The city is nationally reputed for its livability and environmentally friendly attitude. Streets are bike and pedestrian friendly. Mass transit systems rank amongst the best in the country. Residents are generally laid-back and outwardly friendly, though often private and individualistic. Visitors are immediately drawn to the beauty of the place, both the cityscape and the surrounding landscape. Can you say clean and green?
Portland has long been known as a pioneer of micro-brewing, reportedly having more micro-breweries than any other city outside of Germany. Several beer festivals occur from June through September. The largest are the Brews & BBQs in McMinnville, the Oregon Brewers Fest in Portland, the Blues Festival in Portland over the 4th of July, Bones and Brew in Portland in August and Oktoberfest in Mt.Angel in September.
If your taste tends more to wine, Portland has that too. Less than a hour's drive south into the Willamette Valley is a pinot noir region that rivals Burgundy in France. The evidence is in the growing number of relatively small wineries producing wines that are quickly gaining world-wide recognition and acclaim. The Dundee Hills are not Napa nor France, but Oregon's unique spin on wine. Visit estate wineries where you can taste the wine in the same building where it was made, surrounded by the vines that grew the grapes...and have it served to you by the winemaker. It's an experience unlike any other.
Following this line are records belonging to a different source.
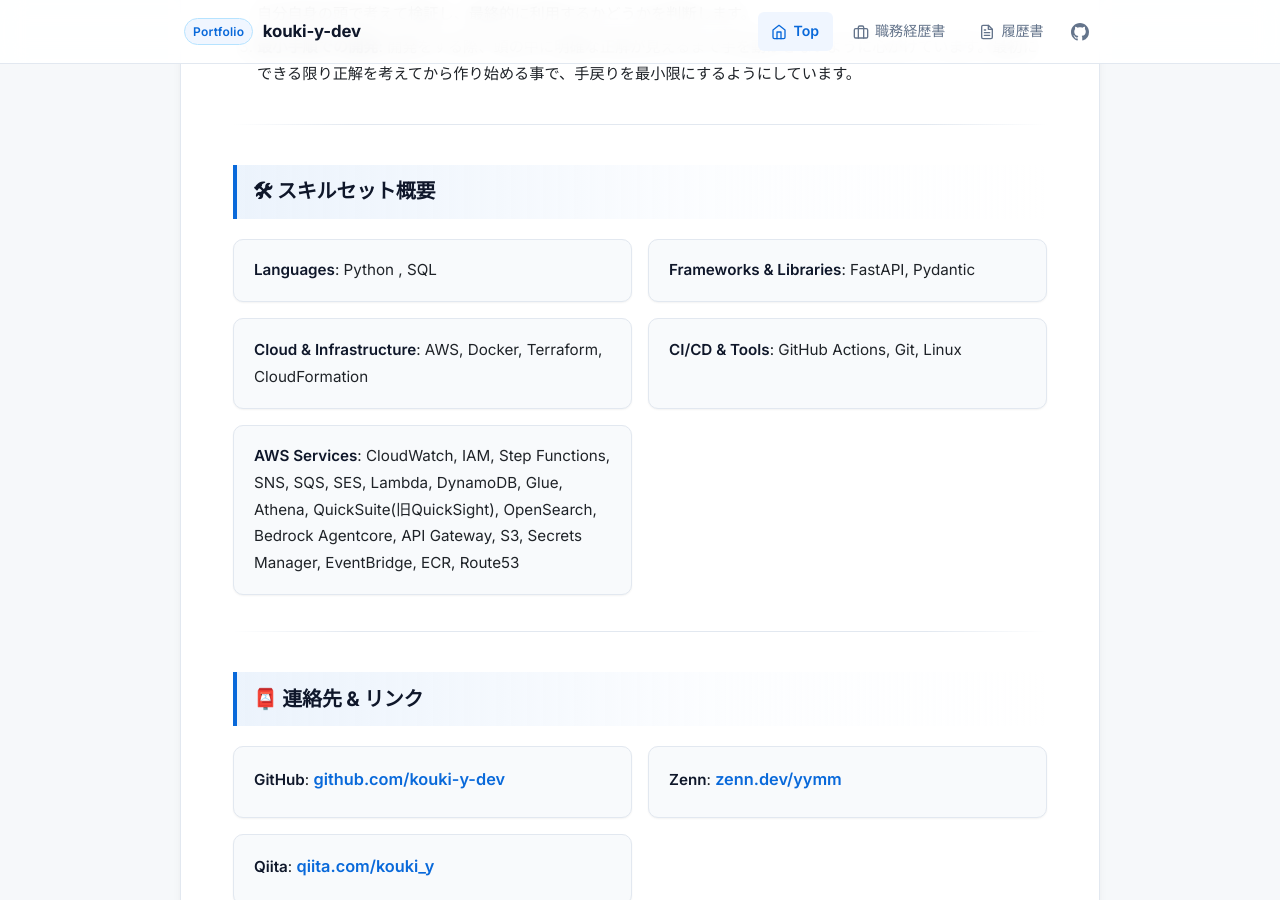
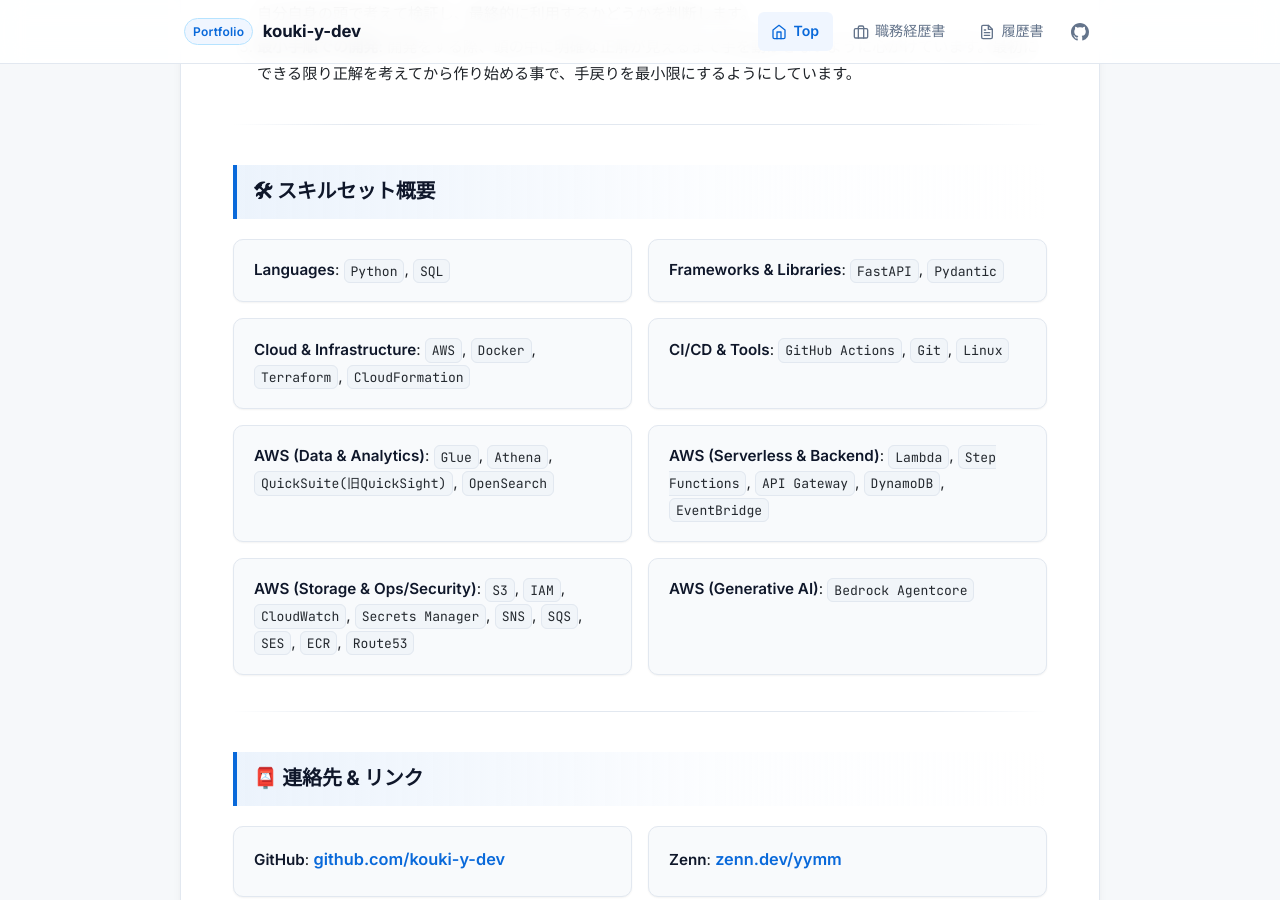
Before and after one commit to kouki-y-dev/about-me, a Jekyll site: the page built from docs/index.md, in a window 1280 px wide and 900 px high, scrolled down 966 px. Built offline with Jekyll 4.4.1, drawn with Linux system fonts in a browser that asks for light colours; our own code applies the rules of GitHub Pages for plain Markdown files.

Commit message:
feat: READMEから不必要な情報削除＆index.mdのスキルセット概要のフォーマット調整

```diff
--- a/docs/index.md
+++ b/docs/index.md
@@ -30,11 +30,14 @@
 
 ## 🛠 スキルセット概要
 
-- **Languages**: Python , SQL
-- **Frameworks & Libraries**: FastAPI, Pydantic
-- **Cloud & Infrastructure**: AWS, Docker, Terraform, CloudFormation
-- **CI/CD & Tools**: GitHub Actions, Git, Linux
-- **AWS Services**: CloudWatch, IAM, Step Functions, SNS, SQS, SES, Lambda, DynamoDB, Glue, Athena, QuickSuite(旧QuickSight), OpenSearch, Bedrock Agentcore, API Gateway, S3, Secrets Manager, EventBridge, ECR, Route53
+- **Languages**: `Python`, `SQL`
+- **Frameworks & Libraries**: `FastAPI`, `Pydantic`
+- **Cloud & Infrastructure**: `AWS`, `Docker`, `Terraform`, `CloudFormation`
+- **CI/CD & Tools**: `GitHub Actions`, `Git`, `Linux`
+- **AWS (Data & Analytics)**: `Glue`, `Athena`, `QuickSuite(旧QuickSight)`, `OpenSearch`
+- **AWS (Serverless & Backend)**: `Lambda`, `Step Functions`, `API Gateway`, `DynamoDB`, `EventBridge`
+- **AWS (Storage & Ops/Security)**: `S3`, `IAM`, `CloudWatch`, `Secrets Manager`, `SNS`, `SQS`, `SES`, `ECR`, `Route53`
+- **AWS (Generative AI)**: `Bedrock Agentcore`
 
 ---
 
```
Also changed, not shown: README.md.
If you don't like the outdoors, beautiful scenery, good to great food, beer, wine, and a comparatively relaxed pace of living, maybe you shouldn't visit Portland. But if you do find yourself here without anything else to do, you might consider:
The International Rose Test Gardens in Washington Park;
The Japanese Gardens, near Washington Park;
Classical Chinese Gardens in downtown;
Pittock Mansion in the NW hills;
Oregon Museum of Science and Industry ("OMSI") on the east bank of the Willamette River;
or any of the several other local museums and/or galleries.
And if all else fails, shopping is always an option. There is no state sales tax in Oregon.
The photograph below is Multnomah Falls in the Columbia River Gorge.
The photograph below is of Silver Falls State Park, outside of Salem.